(Beginning of RECORDS SHOWN)

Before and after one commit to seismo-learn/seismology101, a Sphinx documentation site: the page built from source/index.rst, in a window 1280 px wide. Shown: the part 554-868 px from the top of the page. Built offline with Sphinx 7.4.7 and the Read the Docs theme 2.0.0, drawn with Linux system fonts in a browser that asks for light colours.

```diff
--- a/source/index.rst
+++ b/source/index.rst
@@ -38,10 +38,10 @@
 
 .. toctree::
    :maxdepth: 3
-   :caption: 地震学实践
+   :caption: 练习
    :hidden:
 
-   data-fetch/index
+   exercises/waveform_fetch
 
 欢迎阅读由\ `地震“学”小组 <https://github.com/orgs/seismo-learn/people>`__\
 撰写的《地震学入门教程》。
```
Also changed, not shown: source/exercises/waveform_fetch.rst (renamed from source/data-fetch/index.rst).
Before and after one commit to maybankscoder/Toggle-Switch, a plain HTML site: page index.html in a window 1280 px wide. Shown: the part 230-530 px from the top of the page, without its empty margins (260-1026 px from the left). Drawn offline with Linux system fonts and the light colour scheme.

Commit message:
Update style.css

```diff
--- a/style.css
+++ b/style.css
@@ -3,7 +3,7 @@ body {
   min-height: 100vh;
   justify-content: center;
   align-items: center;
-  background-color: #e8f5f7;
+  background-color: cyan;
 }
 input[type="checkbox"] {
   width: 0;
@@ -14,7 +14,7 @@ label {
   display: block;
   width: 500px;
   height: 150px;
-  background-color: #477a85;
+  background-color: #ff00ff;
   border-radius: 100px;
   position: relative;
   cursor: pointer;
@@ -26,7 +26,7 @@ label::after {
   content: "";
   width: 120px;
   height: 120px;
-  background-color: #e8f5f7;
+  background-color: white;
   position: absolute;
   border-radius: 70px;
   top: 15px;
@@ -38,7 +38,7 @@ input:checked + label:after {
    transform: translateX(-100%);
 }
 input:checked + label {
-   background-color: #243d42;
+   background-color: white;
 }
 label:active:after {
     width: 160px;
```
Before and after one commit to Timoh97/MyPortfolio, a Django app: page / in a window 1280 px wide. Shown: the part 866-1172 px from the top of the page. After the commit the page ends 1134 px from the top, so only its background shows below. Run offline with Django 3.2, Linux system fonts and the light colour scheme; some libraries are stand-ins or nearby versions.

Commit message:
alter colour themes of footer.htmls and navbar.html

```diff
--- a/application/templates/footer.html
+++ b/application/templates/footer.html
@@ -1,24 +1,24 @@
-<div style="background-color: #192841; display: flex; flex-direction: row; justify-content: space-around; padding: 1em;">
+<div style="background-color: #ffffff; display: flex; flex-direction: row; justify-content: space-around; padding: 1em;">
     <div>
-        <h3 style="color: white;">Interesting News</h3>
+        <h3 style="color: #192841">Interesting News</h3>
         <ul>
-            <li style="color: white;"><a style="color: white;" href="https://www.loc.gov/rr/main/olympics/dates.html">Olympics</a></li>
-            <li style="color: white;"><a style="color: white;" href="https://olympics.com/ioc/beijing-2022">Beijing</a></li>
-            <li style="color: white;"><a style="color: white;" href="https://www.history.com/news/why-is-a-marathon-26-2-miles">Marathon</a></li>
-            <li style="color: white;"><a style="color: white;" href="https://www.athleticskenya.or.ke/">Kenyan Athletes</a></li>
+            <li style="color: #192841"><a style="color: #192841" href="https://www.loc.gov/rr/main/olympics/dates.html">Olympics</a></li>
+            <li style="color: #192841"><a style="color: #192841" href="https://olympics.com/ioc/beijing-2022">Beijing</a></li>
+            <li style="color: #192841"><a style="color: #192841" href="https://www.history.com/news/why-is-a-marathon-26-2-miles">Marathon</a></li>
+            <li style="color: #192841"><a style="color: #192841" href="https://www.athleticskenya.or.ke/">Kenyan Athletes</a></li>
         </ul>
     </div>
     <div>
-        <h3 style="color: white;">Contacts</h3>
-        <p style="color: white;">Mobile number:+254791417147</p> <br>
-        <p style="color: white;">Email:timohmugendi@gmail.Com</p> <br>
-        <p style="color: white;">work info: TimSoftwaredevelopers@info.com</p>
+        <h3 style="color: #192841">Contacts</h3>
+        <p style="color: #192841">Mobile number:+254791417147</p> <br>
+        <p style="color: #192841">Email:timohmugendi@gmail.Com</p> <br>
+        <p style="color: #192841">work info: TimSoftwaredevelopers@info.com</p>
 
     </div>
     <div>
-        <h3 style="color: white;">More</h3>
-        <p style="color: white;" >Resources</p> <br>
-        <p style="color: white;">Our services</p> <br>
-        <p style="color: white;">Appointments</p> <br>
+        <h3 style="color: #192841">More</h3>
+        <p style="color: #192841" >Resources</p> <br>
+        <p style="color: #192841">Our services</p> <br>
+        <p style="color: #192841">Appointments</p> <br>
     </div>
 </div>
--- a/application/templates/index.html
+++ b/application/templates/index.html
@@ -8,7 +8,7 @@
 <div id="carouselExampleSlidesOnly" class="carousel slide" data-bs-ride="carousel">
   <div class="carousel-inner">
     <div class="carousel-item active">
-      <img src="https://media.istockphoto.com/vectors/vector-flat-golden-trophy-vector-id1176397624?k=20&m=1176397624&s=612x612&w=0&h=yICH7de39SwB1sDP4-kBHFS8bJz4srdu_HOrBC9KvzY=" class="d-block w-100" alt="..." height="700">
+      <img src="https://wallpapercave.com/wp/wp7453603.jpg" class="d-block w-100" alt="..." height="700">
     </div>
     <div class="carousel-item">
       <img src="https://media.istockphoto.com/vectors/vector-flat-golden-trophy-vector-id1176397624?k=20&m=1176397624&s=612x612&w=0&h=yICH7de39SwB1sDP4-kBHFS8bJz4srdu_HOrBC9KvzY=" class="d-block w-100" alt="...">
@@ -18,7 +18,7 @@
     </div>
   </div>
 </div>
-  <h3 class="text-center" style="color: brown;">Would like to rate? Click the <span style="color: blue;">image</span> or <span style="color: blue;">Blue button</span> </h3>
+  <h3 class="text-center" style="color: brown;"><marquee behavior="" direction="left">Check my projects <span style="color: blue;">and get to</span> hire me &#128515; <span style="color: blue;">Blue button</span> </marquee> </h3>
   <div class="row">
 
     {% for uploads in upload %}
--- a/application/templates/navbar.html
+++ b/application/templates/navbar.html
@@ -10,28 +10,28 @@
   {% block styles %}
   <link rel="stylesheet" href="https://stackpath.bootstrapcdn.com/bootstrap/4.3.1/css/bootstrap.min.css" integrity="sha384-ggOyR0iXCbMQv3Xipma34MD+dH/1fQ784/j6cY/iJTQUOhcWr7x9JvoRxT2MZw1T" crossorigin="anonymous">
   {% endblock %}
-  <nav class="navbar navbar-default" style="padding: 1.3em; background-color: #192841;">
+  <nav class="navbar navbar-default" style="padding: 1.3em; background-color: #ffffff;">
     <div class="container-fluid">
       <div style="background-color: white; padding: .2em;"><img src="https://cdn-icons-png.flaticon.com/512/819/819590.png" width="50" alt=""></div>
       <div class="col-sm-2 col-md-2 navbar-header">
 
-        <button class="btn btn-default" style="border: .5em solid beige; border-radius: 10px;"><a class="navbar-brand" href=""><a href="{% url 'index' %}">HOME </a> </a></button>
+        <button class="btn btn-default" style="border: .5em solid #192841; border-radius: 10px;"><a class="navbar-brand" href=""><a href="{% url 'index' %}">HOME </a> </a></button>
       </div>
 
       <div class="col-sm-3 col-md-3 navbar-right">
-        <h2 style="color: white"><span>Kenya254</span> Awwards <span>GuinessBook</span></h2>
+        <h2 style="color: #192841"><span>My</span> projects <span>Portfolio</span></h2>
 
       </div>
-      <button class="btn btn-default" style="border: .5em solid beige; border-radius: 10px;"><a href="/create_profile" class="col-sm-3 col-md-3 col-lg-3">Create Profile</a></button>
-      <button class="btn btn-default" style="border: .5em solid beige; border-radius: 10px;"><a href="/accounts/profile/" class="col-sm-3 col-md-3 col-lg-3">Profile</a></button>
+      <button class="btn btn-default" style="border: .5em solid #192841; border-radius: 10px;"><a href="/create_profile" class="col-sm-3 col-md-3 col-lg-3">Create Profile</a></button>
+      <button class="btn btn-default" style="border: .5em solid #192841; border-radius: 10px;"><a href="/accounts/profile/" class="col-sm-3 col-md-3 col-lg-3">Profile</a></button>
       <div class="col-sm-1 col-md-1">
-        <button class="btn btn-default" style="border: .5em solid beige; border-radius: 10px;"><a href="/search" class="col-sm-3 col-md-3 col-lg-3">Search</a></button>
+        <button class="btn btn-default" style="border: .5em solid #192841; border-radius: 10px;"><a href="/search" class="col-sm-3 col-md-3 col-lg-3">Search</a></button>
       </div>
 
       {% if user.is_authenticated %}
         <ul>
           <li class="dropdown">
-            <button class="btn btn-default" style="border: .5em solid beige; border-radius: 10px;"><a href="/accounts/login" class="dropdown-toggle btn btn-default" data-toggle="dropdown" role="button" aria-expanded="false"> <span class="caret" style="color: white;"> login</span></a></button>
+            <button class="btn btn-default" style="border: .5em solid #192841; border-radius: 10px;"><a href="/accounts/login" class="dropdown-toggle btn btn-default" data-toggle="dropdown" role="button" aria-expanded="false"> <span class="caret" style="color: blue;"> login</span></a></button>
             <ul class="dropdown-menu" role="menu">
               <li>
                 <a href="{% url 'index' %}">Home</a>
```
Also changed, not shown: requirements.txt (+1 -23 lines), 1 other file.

(End of RECORDS SHOWN)

[ASSIGNED TASK]:
Where does the string "application" occur in the material? Copy every line where it does.

[TASK ANSWER]:
--- a/application/templates/footer.html
+++ b/application/templates/footer.html
--- a/application/templates/index.html
+++ b/application/templates/index.html
--- a/application/templates/navbar.html
+++ b/application/templates/navbar.html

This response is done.